The fall day was a perfectly clear, and beautiful with the trees just beginning to turn color. Our appetites and the lure of adventure beckoned us outside so we hopped on our bikes and rode down to Old Town Alexandria from our home in DC. After exploring the heart of old town we longed for a good lunch so we headed up to the Majestic, which is a very nostalgically styled restaurant. Somewhat like a diner but a little more sophisticated.

We were immediately intrigued by the Caesar salad, which was made at our table by a very young and timid waiter, who made one of the most memorable Caesars we could recall. It was mixed in a large wooden bowl with all of your typical ingredients for dressing. Anchovy paste, oil, garlic, aioli, salt and pepper. Then it was topped with some really fresh and tasty anchovies. I would have been happy stopping there but they were serving pulled pork sandwiches, and bratwurst sandwiches. Well, of course we could not pass them up.

The pulled pork was served wrapped in waxed paper just like an old fashioned grilled cheese sandwich. The succulent juices from the pulled pork had already soaked the waxed paper and I could tell that many napkins would be required. What made the sandwich so unique was not only the hint of cinnamon and molasses in the pork but the fact that it was also layered with cole slaw. The bread had been grilled so it was slightly crispy and held together all of the moisture in the meat and the juices of the slaw. Upon David's first bite his eyes instantly crossed. Always a good sign when were eating. I had ordered the bratwurst sandwich. It was quite good but the ciabatta style bread was well, too bready and it overpowered the delicious brat inside. The sausage was not as juicy as I would like. What I remember more was the warm potato salad that came with my sandwich. It was the most unpotato salad I can recall ever having. Steamed slices of red potato with a hint of mustard, oil and herbs. It was truly fantastic.

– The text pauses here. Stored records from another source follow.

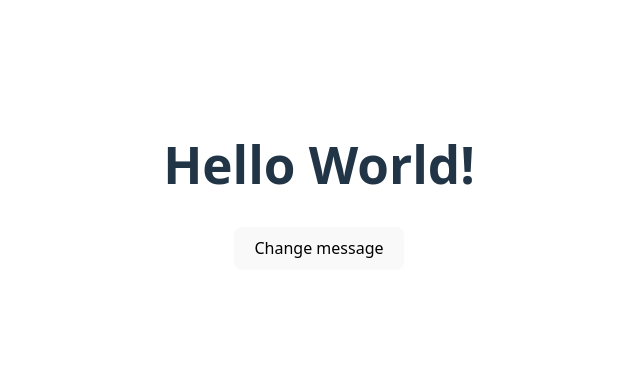
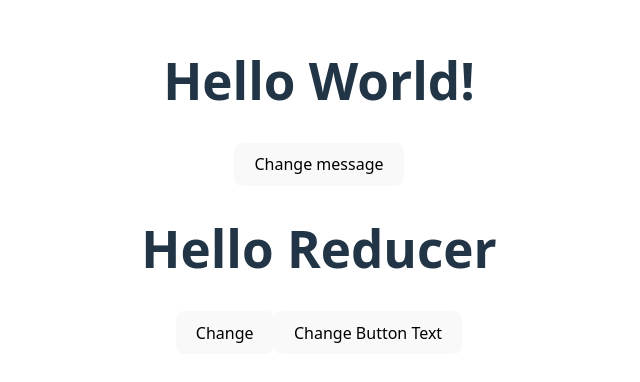
Before and after one commit to p-andhika/lsa, a React (Vite) app in the folder state-management/: page / in a window 1280 px wide. Shown: the part 214-596 px from the top of the page, without its empty margins (321-961 px from the left). Built offline with nearby package versions, Linux system fonts and the light colour scheme.

Commit message:
feat: add ChildReducer component with useReducer integration

```diff
--- a/state-management/src/App.tsx
+++ b/state-management/src/App.tsx
@@ -2,6 +2,7 @@ import { useState, createContext } from "react";
 
 import "./App.css";
 import { Child } from "./components/Child";
+import { ChildReducer } from "./components/ChildReducer";
 
 export const MessageContext = createContext<{
   message: string;
@@ -19,6 +20,7 @@ function App() {
       }}
     >
       <Child />
+      <ChildReducer />
     </MessageContext.Provider>
   );
 }
--- /dev/null
+++ b/state-management/src/components/ChildReducer.tsx
@@ -0,0 +1,54 @@
+import { useReducer } from "react";
+
+const initialState = {
+  message: "Hello Reducer",
+  buttonText: "Change",
+};
+
+const reducer = (state: any, action: any) => {
+  switch (action.type) {
+    case "CHANGE_MESSAGE":
+      return {
+        ...state,
+        message: action.payload,
+      };
+    case "CHANGE_BUTTON":
+      return {
+        ...state,
+        buttonText: "Change Button",
+      };
+    default:
+      throw new Error();
+  }
+};
+
+export const ChildReducer = () => {
+  const [state, dispatch] = useReducer(reducer, initialState);
+
+  return (
+    <div>
+      <h1>{state.message}</h1>
+      <button
+        onClick={() =>
+          dispatch({
+            type: "CHANGE_MESSAGE",
+            payload: "New Message",
+          })
+        }
+      >
+        {state.buttonText}
+      </button>
+
+      <button
+        onClick={() => {
+          dispatch({
+            type: "CHANGE_BUTTON",
+            payload: "Change using reducer",
+          });
+        }}
+      >
+        Change Button Text
+      </button>
+    </div>
+  );
+};
```
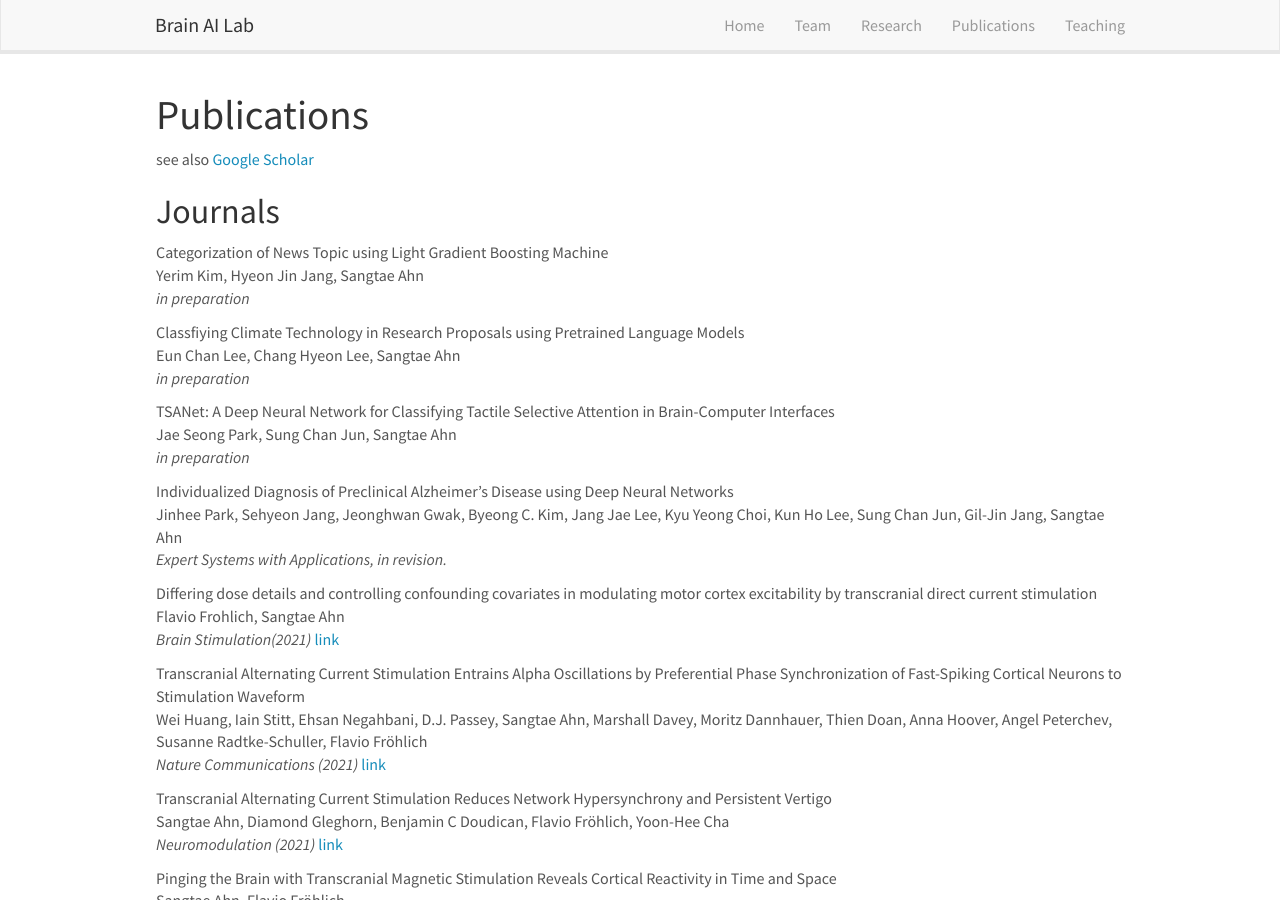
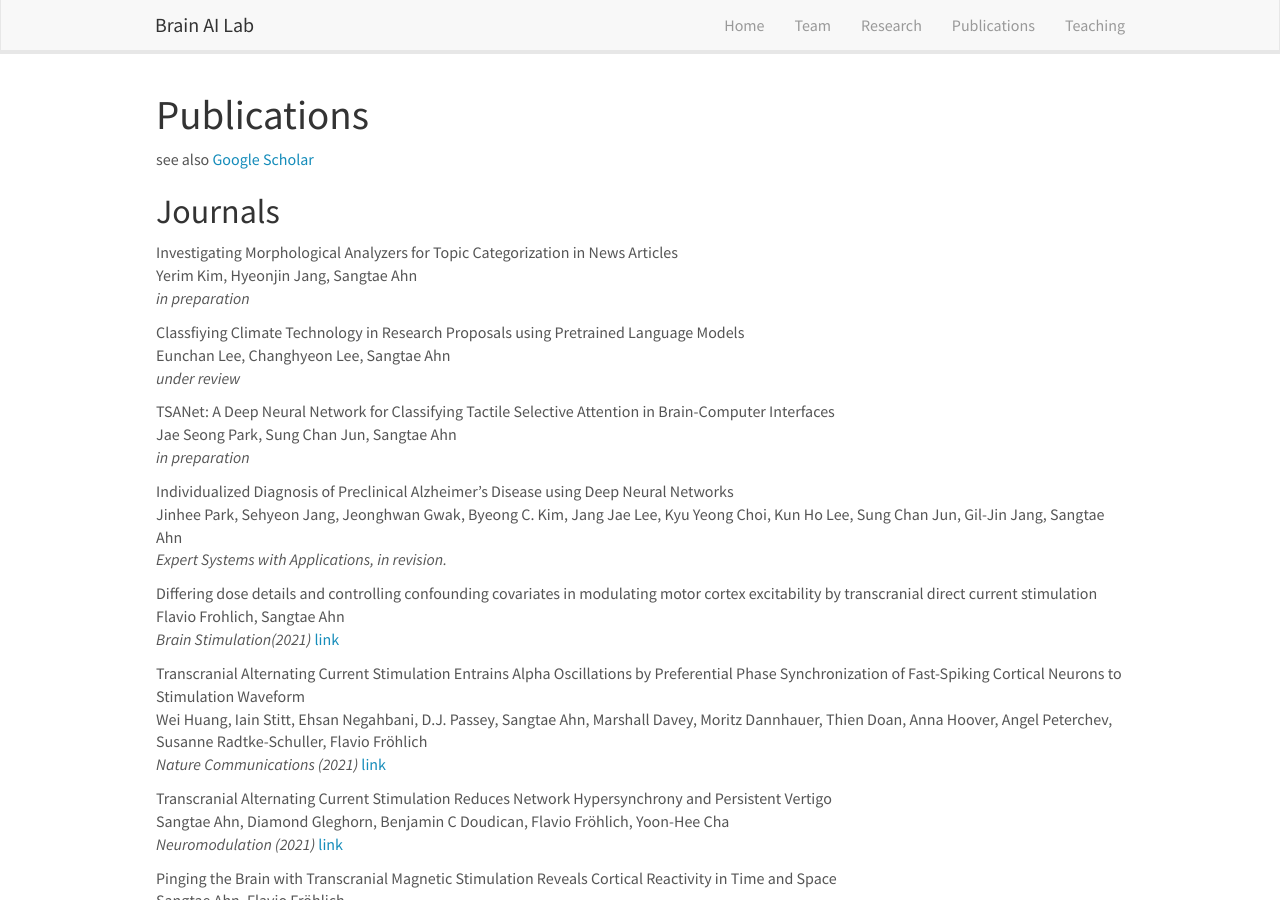
Before and after one commit to KNU-BrainAI/knu-brainai.github.io, a Jekyll site: the page built from _pages/publications.md, in a window 1280 px wide and 900 px high. Built offline with Jekyll 4.4.1, drawn with Linux system fonts in a browser that asks for light colours; nearby versions of some CDN libraries.

Commit message:
Update publist.yml

```diff
--- a/_data/publist.yml
+++ b/_data/publist.yml
@@ -1,10 +1,10 @@
-- title: "Categorization of News Topic using Light Gradient Boosting Machine"
-  authors: Yerim Kim, Hyeon Jin Jang, Sangtae Ahn
+- title: "Investigating Morphological Analyzers for Topic Categorization in News Articles"
+  authors: Yerim Kim, Hyeonjin Jang, Sangtae Ahn
   journal: in preparation
 
 - title: "Classfiying Climate Technology in Research Proposals using Pretrained Language Models"
-  authors: Eun Chan Lee, Chang Hyeon Lee, Sangtae Ahn
-  journal: in preparation
+  authors: Eunchan Lee, Changhyeon Lee, Sangtae Ahn
+  journal: under review
 
 - title: "TSANet: A Deep Neural Network for Classifying Tactile Selective Attention in Brain-Computer Interfaces"
   authors: Jae Seong Park, Sung Chan Jun, Sangtae Ahn
```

We would highly recomend the Majestic in Old Town for its friendly staff, and one of the best pulled pork sandwiches you will ever have.

Til our next food adventure,

Michael and David